[NOTE: This post is part of a series that is intended to provide the reader who may otherwise be unaware of them with a general overview of Biblical prophecy concerning the end times. The series pays special attention to Islamic end times prophecy and current events in the Middle East and world in general – as those events may or may not relate to these prophecies. I do not claim to be an expert on this subject. The majority of what I will be sharing in this series is largely the product of other peoples’ work, and I will cite them accordingly. However, it has been noted by others that I am more well-read on this subject than the average American, and have been asked by several readers to share what I have learned. It is for this purpose that I started writing this series. The posts can be found in a tab at the head of this blog under the title, “Prophecy.” I’ll do my best to stick to what I know and/or can substantiate, and to answer whatever questions arise. The series is meant only to edify. I hope you will find it of interest.]
How to Read Biblical Prophecy
As I stated in my first post of this series, I am not an ‘expert’ on this subject. There are many who have spent far more time studying prophecy than I imagine I ever will. I have no doubt that many who read this will be among that number and, by right, if you are among that number, you should be writing this series rather than me. However, I have spent a great deal of time studying something that most Christians don’t even know about, let alone have bothered to research: Islamic prophecy. What I have learned is that they are the negation of each other. Islamic prophecy is told from the perspective of the Bible’s Anti-Christ. Unfortunately, one must have an understanding of the Bible and Biblical prophecy before this becomes clear. So, because much of it was written more than one thousand years before Islam even existed; and because it has a proven record of accuracy; and because it appears to speak about Islam; I will be writing this series from the perspective of Biblical prophecy and contrasting Islamic prophecy against that of the Bible.
This means that, even before we study what it says, we need to understand a few things about how to read Biblical prophecy. Borrowing from the first chapter of Richardson’s book, Mideast Beast, what we need to understand is:

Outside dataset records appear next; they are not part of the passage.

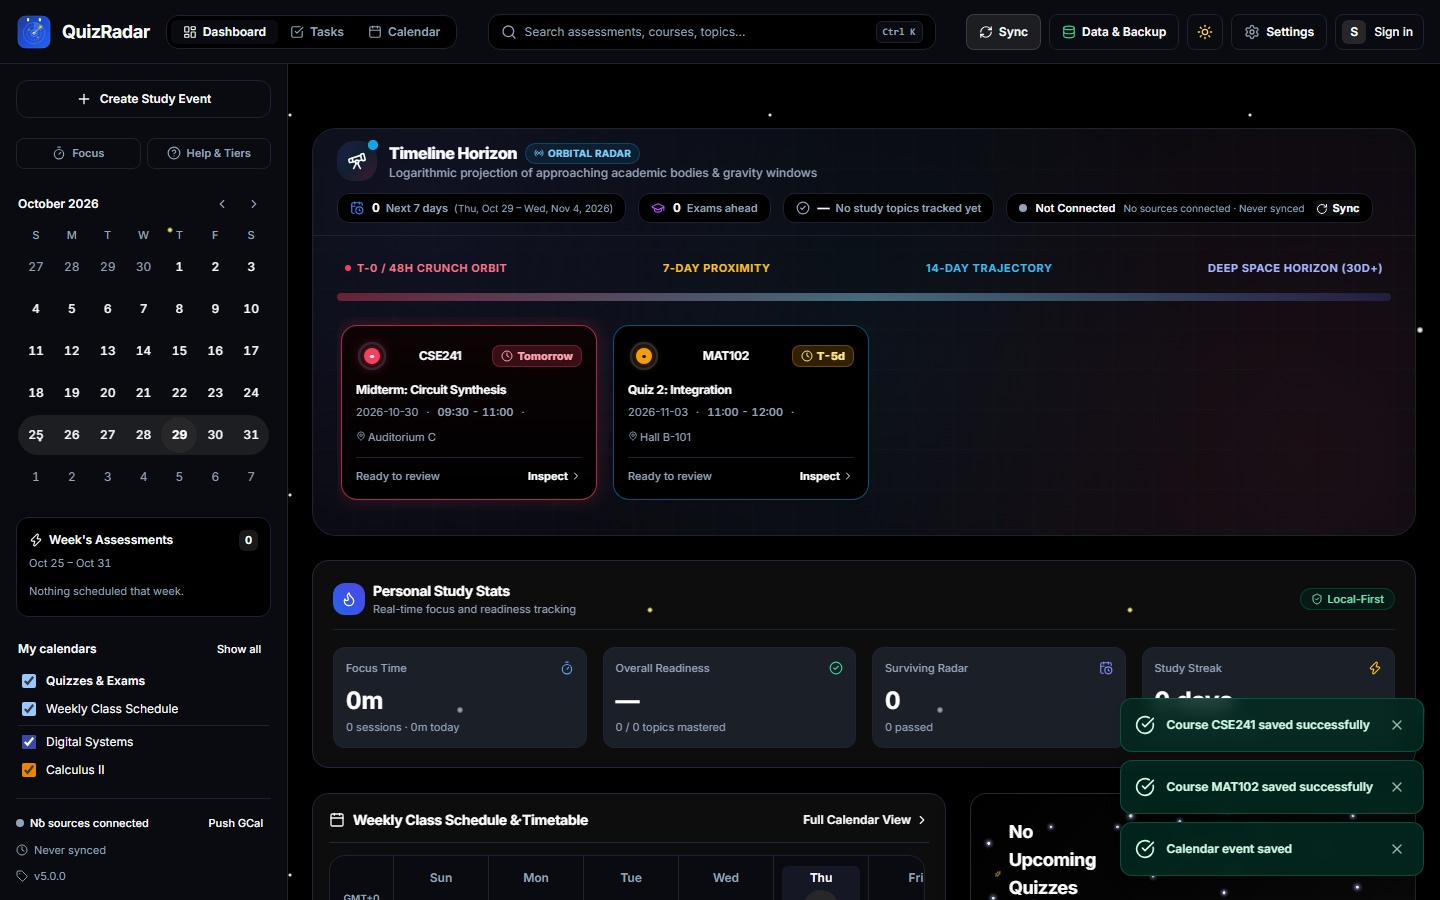
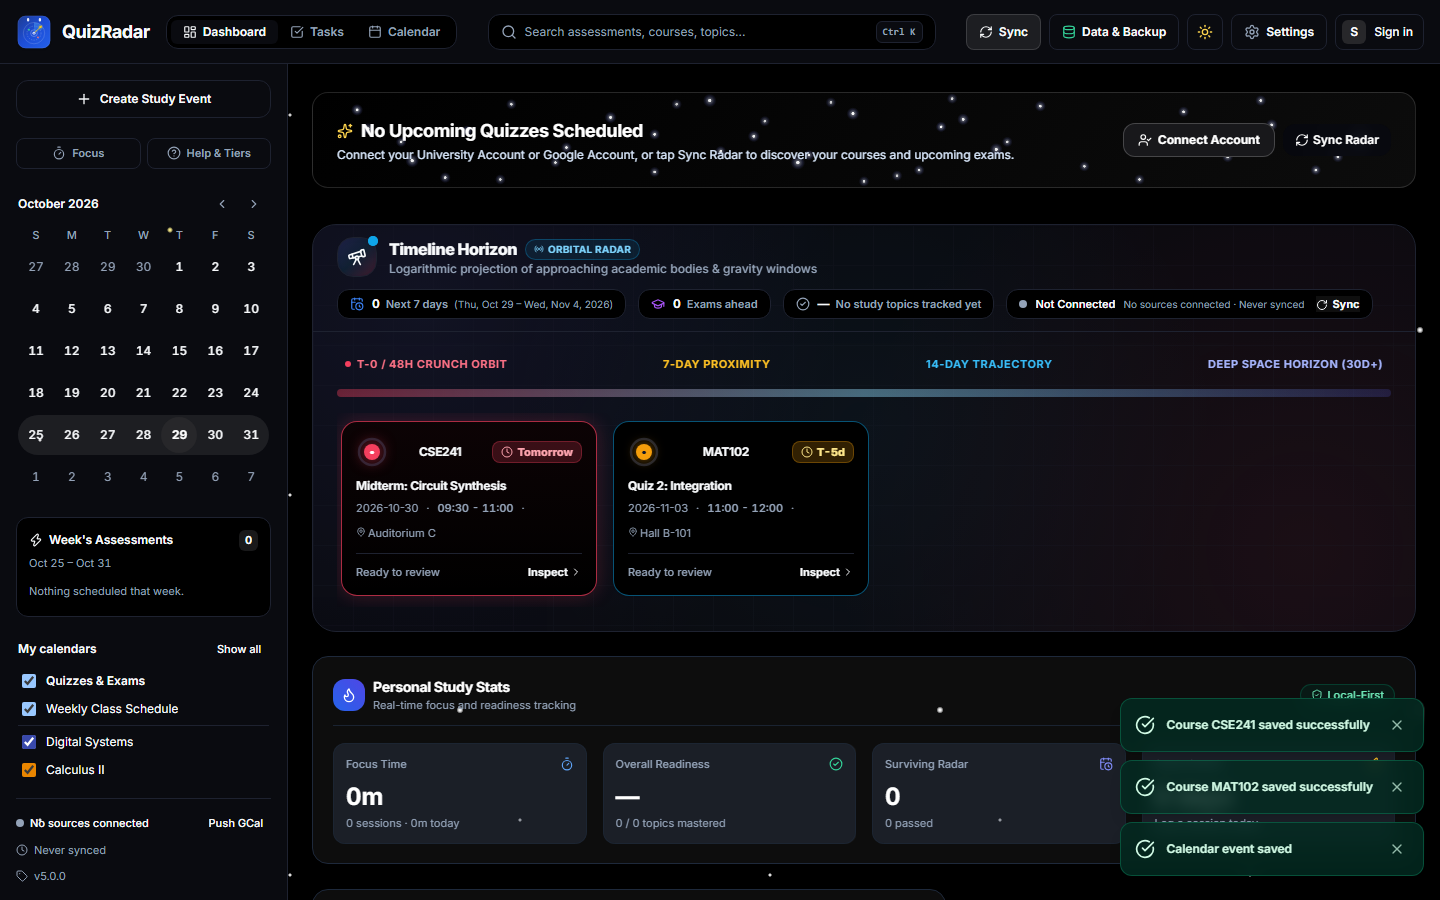
feat(observatory): position hero at top of canopy and implement proactive balanced conflict scheduler

diff --git a/apps/web/src/components/TimelineHorizon.tsx b/apps/web/src/components/TimelineHorizon.tsx
@@ -81,6 +81,7 @@ export const TimelineHorizon: React.FC<TimelineHorizonProps> = ({
 }) => {
   const theme = useAppStore((s) => s.theme);
   const courses = useAppStore((s) => s.data.schedule.courses);
+  const draftBalancedFlightPath = useAppStore((s) => s.draftBalancedFlightPath);
 
   // Map recommendations by assessment id for quick topic lookup
   const recMap = useMemo(() => {
@@ -334,9 +335,21 @@ export const TimelineHorizon: React.FC<TimelineHorizonProps> = ({
           <div className="space-y-4">
             {/* Horizon Temporal Scale Labels */}
             <div className="relative flex items-center justify-between text-[11px] font-bold tracking-wider uppercase text-[var(--text-muted)] px-2">
-              <div className="flex items-center gap-1.5 text-rose-500 dark:text-rose-400">
-                <span className="h-1.5 w-1.5 rounded-full bg-rose-500 animate-ping" />
-                <span>T-0 / 48H Crunch Orbit</span>
+              <div className="flex items-center gap-2">
+                <div className="flex items-center gap-1.5 text-rose-500 dark:text-rose-400">
+                  <span className="h-1.5 w-1.5 rounded-full bg-rose-500 animate-ping" />
+                  <span>T-0 / 48H Crunch Orbit</span>
+                </div>
+                {conflictAlerts.some((c) => !c.isMitigated) && (
+                  <button
+                    type="button"
+                    onClick={() => void draftBalancedFlightPath()}
+                    className="cursor-pointer inline-flex items-center gap-1 rounded-full border border-rose-500/30 bg-rose-500/10 hover:bg-rose-500/20 px-2 py-0.5 text-[10px] font-bold text-rose-600 dark:text-rose-300 transition"
+                  >
+                    <Sparkles className="h-2.5 w-2.5 text-rose-400" aria-hidden="true" />
+                    <span>Balance 48h Flight Path</span>
+                  </button>
+                )}
               </div>
               <div className="hidden sm:block text-amber-500 dark:text-amber-400">
                 <span>7-Day Proximity</span>

diff --git a/apps/web/src/components/ConflictBanner.tsx b/apps/web/src/components/ConflictBanner.tsx
@@ -10,6 +10,7 @@ export const ConflictBanner: React.FC = () => {
   const customEvents = useAppStore((s) => s.data.config.customEvents) || [];
   const dismissConflicts = useAppStore((s) => s.dismissConflicts);
   const scheduleStudyBlocks = useAppStore((s) => s.scheduleStudyBlocks);
+  const draftBalancedFlightPath = useAppStore((s) => s.draftBalancedFlightPath);
   const setView = useAppStore((s) => s.setView);
 
   // Hidden when dismissed or when no conflict alerts exist
@@ -137,13 +138,20 @@ export const ConflictBanner: React.FC = () => {
         </div>
       </div>
 
-      <div className="flex items-center gap-2 shrink-0">
+      <div className="flex items-center gap-2 shrink-0 flex-wrap">
         <button
           type="button"
-          onClick={() => scheduleStudyBlocks()}
-          className="px-3 py-1.5 rounded-lg bg-amber-700 hover:bg-amber-800 text-white text-xs font-bold transition flex items-center gap-1.5 shadow-2xs cursor-pointer"
+          onClick={() => void draftBalancedFlightPath()}
+          className="px-3 py-1.5 rounded-lg bg-emerald-600 hover:bg-emerald-700 text-white text-xs font-bold transition flex items-center gap-1.5 shadow-2xs cursor-pointer"
         >
-          <Sparkles className="h-3.5 w-3.5" aria-hidden="true" />
+          <Sparkles className="h-3.5 w-3.5 text-emerald-200" aria-hidden="true" />
+          <span>{copy.dashboard.conflictBanner.balancedFlightPathAction}</span>
+        </button>
+        <button
+          type="button"
+          onClick={() => void scheduleStudyBlocks()}
+          className="px-3 py-1.5 rounded-lg bg-amber-700/80 hover:bg-amber-800 text-white text-xs font-bold transition flex items-center gap-1.5 shadow-2xs cursor-pointer"
+        >
           <span>{copy.dashboard.conflictBanner.autoScheduleAction}</span>
         </button>
         <button

diff --git a/apps/web/src/state/store.ts b/apps/web/src/state/store.ts
@@ -1255,7 +1255,7 @@ export const useAppStore = create<AppStoreState>((set, get) => ({
           }
         }
         for (const ev of existingEvents) {
-          if (ev.dateIso === dateIso || ev.date === dateIso) {
+          if (ev.dateIso === dateIso) {
             if (ev.startTime && ev.endTime) {
               const eStart = parseInt(ev.startTime.slice(0, 2), 10) * 60 + parseInt(ev.startTime.slice(3, 5), 10);
               const eEnd = parseInt(ev.endTime.slice(0, 2), 10) * 60 + parseInt(ev.endTime.slice(3, 5), 10);
@@ -1296,8 +1296,8 @@ export const useAppStore = create<AppStoreState>((set, get) => ({
         if (!a1 || !a2 || !a1.dateIso || !a2.dateIso) continue;
 
         const [first, second] = a1.dateIso <= a2.dateIso ? [a1, a2] : [a2, a1];
-        const firstDate = first.dateIso;
-        const secondDate = second.dateIso;
+        const firstDate: string = first.dateIso!;
+        const secondDate: string = second.dateIso!;
 
         const planSchedule = [
           { target: first, dayOffset: 3, label: "Deep Focus Review", blockId: `study-block-${first.id}` },
@@ -1325,7 +1325,6 @@ export const useAppStore = create<AppStoreState>((set, get) => ({
               title: `Study: ${item.target.title} (${item.label})`,
               courseId: item.target.courseId ?? null,
               eventType: "Study Session",
-              date: targetDateIso,
               dateIso: targetDateIso,
               startTime: freeWin.start,
               endTime: freeWin.end,

diff --git a/apps/web/src/copy/conformance.test.ts b/apps/web/src/copy/conformance.test.ts
@@ -83,6 +83,7 @@ const FUNCTION_SAMPLES: ReadonlyArray<{ path: string; args: unknown[] }> = [
   { path: "dashboard.conflictBanner.mitigatedBody", args: [1] },
   { path: "dashboard.conflictBanner.partiallyMitigatedNote", args: [2] },
   { path: "dashboard.conflictBanner.blocksCreated", args: [2] },
+  { path: "dashboard.conflictBanner.balancedPathCreated", args: [3] },
   { path: "dashboard.conflictBanner.blocksSkippedUndated", args: [1] },
   { path: "dashboard.topicsCompletedProgress", args: [1, 4] },
   { path: "tasks.summaryLine", args: [3, 2, 4.5] },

1 – Keep first things first: do not get the events in prophecy out of order.
2 – Keep it simple: there is no need to make things more complicated than they actually are. Start with those things that are clearest and easiest to understand and build on them from there. Also, understand that, when something is important, the Bible repeats it over and over again, often in different ways. This is so we will not miss the importance of that point.
3 – Build on the full doctrine of Scripture: our understandings must be based on the whole of Scripture; we are not free to pick and chose, or to build explanations that ignore or reject certain aspects of prophecy. We must incorporate them all into our understanding. Do not leave out any part of Scripture.
4 – Remember, Context, Context, Context: we must keep the context of a given Scripture/prophecy in mind when reading it – especially given the difference between ours and the ancient Hebrew culture for who most prophecy was written.
5 – Do not read prophecy as though it were a technical manual: we need to understand the Hebrew culture and how it used allegory, hyperbole and even its history in conveying ideas and meaning. We shouldn’t just take all prophecy at face value because it was not meant to be read or understood in this manner.
6 – Recognize the big picture: the Bible is one long story. It is not a history book about different periods of time, but of God’s ultimate plan from Genesis to Revelation. Prophecy is meant to be understood in relation to this plan.
7 – When God is portrayed as being physically on the Earth, it is God the Son (Jesus): scripture is very clear that God the Father has never been seen by man. So, when Scripture mentions God on Earth, it is referring to a pre-incarnation appearance of Christ, or Jesus after His return.
Finally, there are a few things we need to understand from the Islamic perspective. First, Allah is not Yahweh. I know that Muhammad claimed that Allah is the god of Abraham, which would be the God of the Jews — Yahweh – but Allah is not Yahweh. Likewise, while the Muslims claim to believe in Jesus (they call Him Isa), they deny that He is the risen Son of God. For this reason, Allah could not possibly be Yahweh.